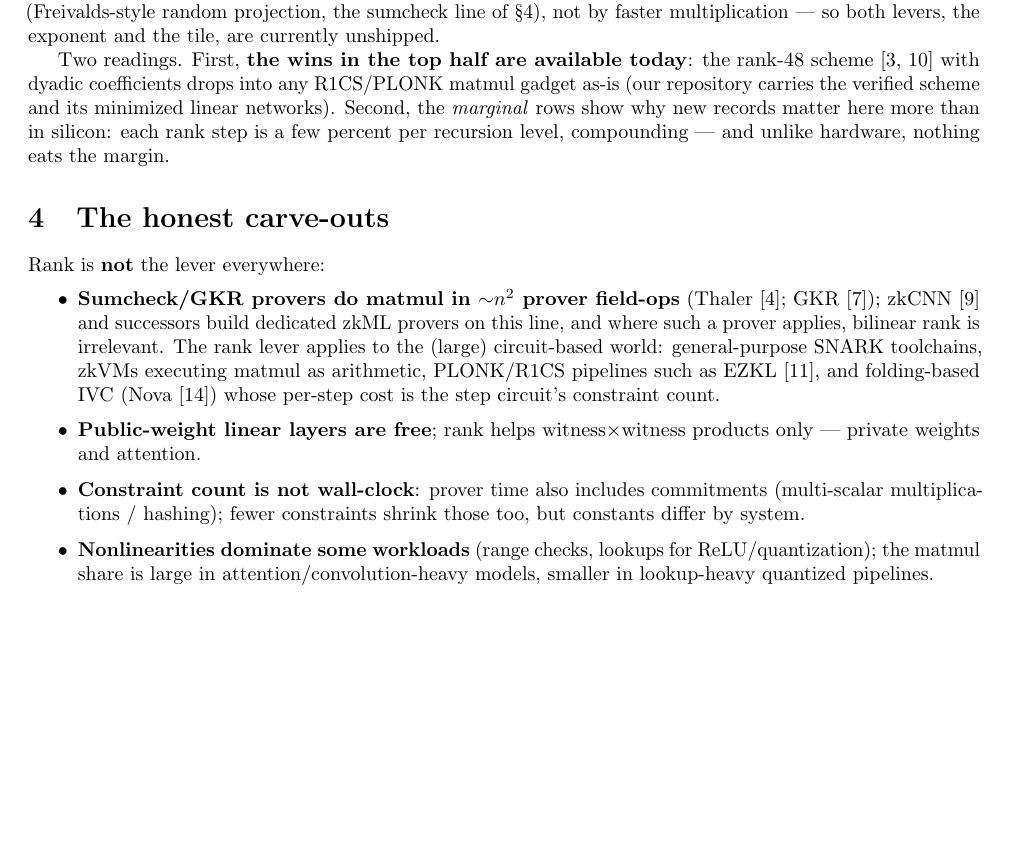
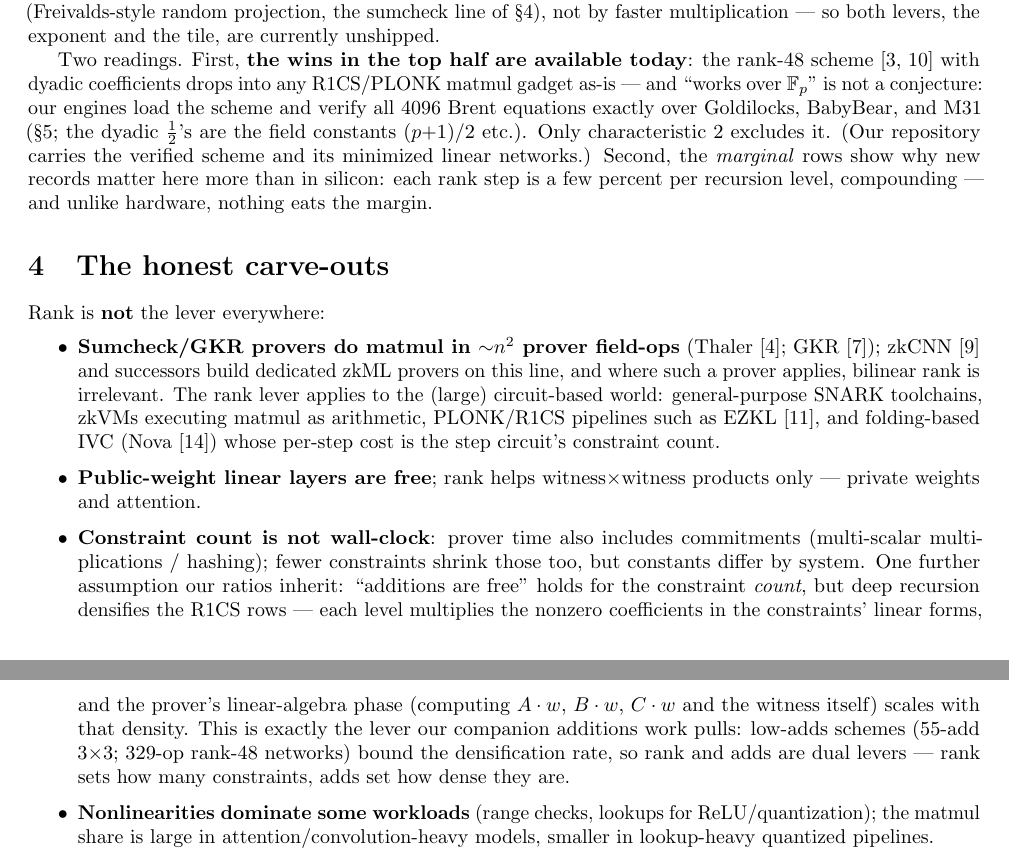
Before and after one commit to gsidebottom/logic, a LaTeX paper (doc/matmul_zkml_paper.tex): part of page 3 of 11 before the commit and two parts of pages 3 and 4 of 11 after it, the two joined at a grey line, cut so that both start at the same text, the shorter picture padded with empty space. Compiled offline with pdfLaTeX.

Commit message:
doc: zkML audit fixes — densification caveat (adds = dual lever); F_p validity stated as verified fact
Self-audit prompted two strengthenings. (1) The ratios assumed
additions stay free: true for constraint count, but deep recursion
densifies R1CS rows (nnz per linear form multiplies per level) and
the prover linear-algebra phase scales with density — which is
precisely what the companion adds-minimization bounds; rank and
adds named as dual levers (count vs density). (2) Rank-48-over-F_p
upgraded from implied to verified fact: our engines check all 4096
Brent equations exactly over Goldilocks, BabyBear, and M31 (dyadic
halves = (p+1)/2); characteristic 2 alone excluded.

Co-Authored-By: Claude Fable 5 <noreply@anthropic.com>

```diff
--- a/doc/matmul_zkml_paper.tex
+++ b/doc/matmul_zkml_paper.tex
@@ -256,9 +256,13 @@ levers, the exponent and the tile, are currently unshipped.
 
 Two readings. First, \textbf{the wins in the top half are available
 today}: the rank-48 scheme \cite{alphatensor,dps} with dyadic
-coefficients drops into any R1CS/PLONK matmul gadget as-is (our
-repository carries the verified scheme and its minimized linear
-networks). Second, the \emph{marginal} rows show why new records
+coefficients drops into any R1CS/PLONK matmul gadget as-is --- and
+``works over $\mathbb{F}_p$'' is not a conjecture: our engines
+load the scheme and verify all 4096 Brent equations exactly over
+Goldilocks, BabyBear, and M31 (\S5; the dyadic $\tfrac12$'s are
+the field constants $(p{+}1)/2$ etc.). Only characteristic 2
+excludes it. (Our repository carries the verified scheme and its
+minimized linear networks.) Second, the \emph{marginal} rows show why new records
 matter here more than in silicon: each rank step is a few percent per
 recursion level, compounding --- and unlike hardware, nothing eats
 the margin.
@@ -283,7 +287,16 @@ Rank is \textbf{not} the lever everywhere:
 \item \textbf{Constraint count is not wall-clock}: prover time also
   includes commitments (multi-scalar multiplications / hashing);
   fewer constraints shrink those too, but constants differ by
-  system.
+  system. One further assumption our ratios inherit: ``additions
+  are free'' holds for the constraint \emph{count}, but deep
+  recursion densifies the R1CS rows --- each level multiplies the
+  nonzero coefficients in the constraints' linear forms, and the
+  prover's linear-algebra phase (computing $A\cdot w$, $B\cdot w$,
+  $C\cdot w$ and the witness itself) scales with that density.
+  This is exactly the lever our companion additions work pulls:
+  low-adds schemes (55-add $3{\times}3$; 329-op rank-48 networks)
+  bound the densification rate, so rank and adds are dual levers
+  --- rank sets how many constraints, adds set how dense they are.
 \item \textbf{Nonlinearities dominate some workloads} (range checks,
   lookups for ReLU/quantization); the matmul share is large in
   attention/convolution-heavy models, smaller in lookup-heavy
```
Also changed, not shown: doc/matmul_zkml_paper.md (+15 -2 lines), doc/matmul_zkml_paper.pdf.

==

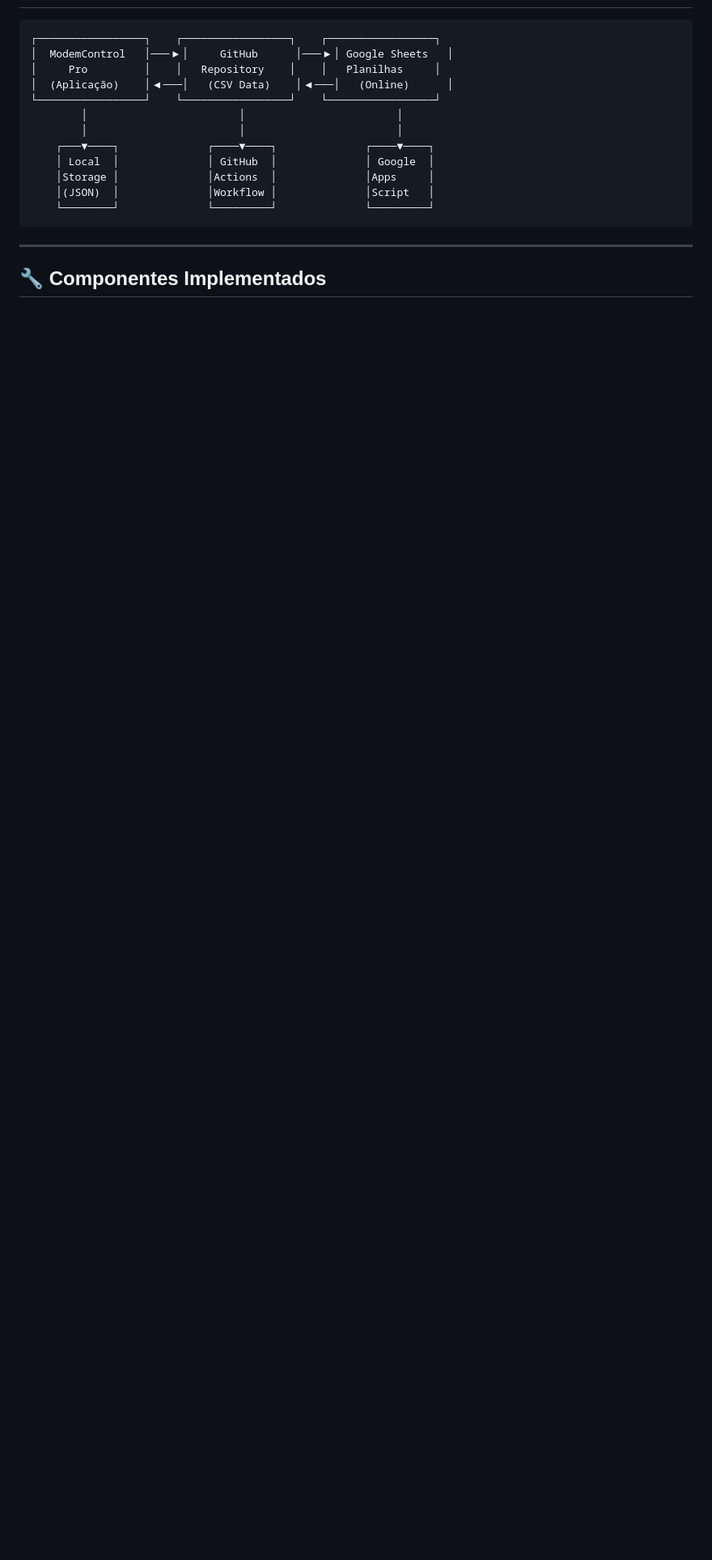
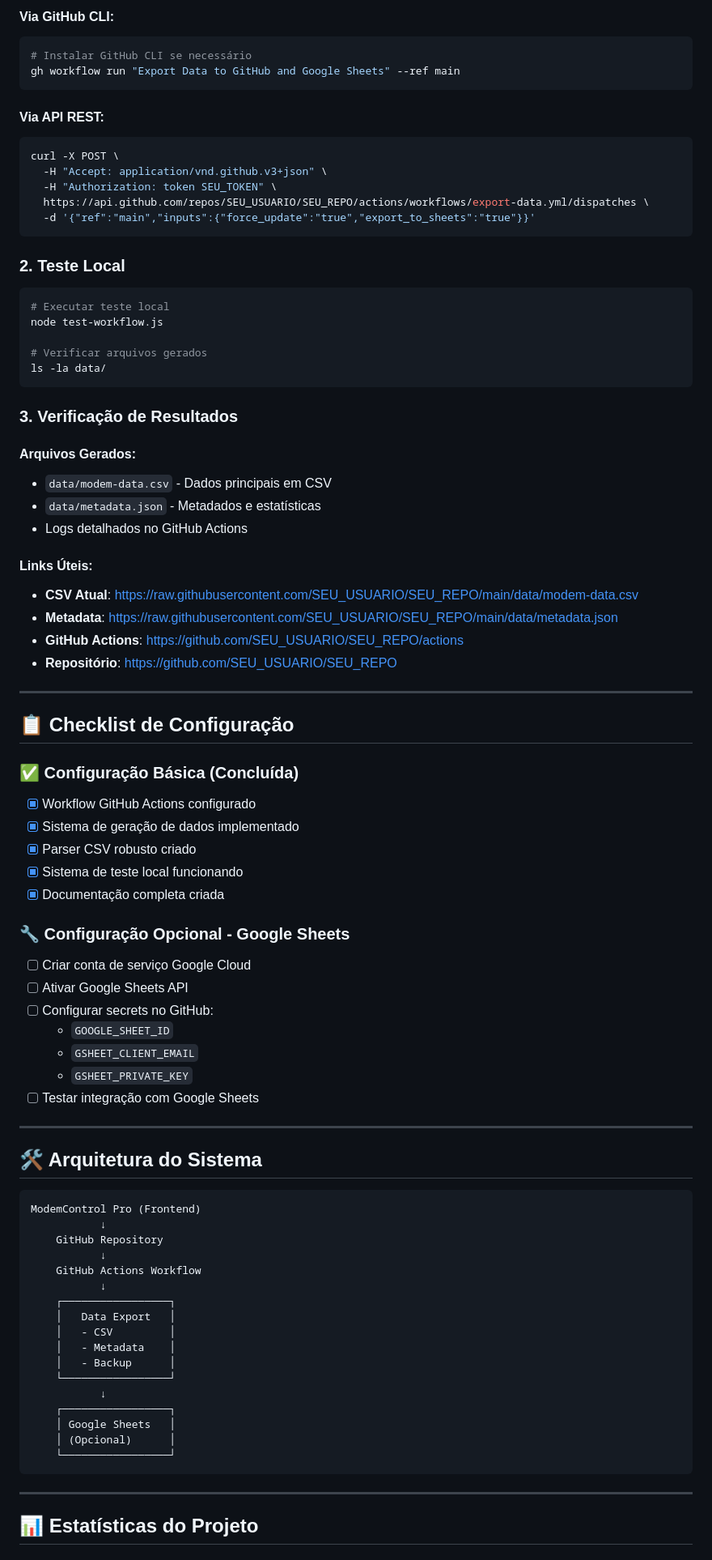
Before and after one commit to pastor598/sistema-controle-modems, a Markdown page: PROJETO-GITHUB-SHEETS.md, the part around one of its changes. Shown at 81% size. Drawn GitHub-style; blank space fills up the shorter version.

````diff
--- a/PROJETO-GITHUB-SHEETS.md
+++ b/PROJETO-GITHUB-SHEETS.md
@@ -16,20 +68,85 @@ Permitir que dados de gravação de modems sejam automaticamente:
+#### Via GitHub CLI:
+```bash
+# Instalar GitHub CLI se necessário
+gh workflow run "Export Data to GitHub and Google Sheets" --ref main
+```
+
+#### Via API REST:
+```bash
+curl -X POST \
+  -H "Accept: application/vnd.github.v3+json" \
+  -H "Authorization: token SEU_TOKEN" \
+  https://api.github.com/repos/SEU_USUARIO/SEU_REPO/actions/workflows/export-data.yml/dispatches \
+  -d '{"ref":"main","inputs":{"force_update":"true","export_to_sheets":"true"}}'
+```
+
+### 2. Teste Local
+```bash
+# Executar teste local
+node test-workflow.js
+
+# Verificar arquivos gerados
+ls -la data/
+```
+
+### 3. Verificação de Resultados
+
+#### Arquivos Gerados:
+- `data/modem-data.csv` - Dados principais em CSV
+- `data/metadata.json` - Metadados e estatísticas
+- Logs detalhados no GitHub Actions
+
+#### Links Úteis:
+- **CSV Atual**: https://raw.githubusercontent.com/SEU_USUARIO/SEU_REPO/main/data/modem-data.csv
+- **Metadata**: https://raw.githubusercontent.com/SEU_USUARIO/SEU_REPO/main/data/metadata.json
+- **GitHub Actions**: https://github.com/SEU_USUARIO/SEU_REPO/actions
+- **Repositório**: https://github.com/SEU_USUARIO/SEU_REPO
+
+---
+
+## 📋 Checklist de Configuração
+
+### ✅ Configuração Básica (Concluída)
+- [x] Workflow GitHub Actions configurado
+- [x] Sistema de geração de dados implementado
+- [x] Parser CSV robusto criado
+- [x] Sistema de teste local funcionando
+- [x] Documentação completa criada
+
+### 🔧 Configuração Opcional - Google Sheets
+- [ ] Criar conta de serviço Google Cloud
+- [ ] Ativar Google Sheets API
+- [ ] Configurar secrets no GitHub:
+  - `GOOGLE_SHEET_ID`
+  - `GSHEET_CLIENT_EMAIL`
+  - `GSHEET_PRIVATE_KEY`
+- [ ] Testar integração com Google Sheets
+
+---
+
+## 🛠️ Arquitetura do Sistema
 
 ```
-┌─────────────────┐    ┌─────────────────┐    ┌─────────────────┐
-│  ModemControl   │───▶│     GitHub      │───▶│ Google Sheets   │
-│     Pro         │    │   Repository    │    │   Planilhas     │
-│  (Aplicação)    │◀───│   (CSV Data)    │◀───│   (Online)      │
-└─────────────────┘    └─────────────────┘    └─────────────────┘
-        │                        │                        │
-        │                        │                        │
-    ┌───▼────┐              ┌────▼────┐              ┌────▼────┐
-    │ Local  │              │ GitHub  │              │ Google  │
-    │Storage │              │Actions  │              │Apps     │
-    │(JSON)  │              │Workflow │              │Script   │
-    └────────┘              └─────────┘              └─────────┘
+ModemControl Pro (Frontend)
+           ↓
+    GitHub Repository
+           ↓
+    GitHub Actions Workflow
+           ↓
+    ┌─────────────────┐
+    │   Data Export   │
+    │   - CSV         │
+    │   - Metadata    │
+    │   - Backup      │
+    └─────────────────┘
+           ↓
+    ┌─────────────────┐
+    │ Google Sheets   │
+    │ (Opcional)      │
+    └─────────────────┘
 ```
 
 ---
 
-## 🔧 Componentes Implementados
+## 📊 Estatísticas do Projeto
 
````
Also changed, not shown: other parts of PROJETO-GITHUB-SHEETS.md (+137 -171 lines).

---

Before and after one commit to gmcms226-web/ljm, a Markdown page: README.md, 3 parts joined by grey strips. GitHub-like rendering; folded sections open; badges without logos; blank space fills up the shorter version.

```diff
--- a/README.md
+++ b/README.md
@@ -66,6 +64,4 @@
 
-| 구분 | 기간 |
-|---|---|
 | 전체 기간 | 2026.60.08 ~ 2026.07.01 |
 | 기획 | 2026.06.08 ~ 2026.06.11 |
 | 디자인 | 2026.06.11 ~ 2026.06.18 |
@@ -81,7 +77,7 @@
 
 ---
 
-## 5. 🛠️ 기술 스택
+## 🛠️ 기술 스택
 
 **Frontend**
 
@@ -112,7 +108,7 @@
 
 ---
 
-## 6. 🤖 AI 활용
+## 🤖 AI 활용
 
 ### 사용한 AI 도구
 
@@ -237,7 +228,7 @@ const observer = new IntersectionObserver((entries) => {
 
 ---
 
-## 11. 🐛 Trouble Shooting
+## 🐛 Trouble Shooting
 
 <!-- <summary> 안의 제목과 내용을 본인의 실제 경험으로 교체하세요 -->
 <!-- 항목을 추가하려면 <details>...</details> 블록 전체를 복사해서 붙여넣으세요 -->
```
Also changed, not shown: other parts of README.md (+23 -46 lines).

Directions:
Copy word for word the stretch of entries above from the line that has "Before and after one commit to gsidebottom/logic, a" through the line that has "doc: zkML audit", both ends included, and nothing outside it.

Answer below:
Before and after one commit to gsidebottom/logic, a LaTeX paper (doc/matmul_zkml_paper.tex): part of page 3 of 11 before the commit and two parts of pages 3 and 4 of 11 after it, the two joined at a grey line, cut so that both start at the same text, the shorter picture padded with empty space. Compiled offline with pdfLaTeX.

Commit message:
doc: zkML audit fixes — densification caveat (adds = dual lever); F_p validity stated as verified fact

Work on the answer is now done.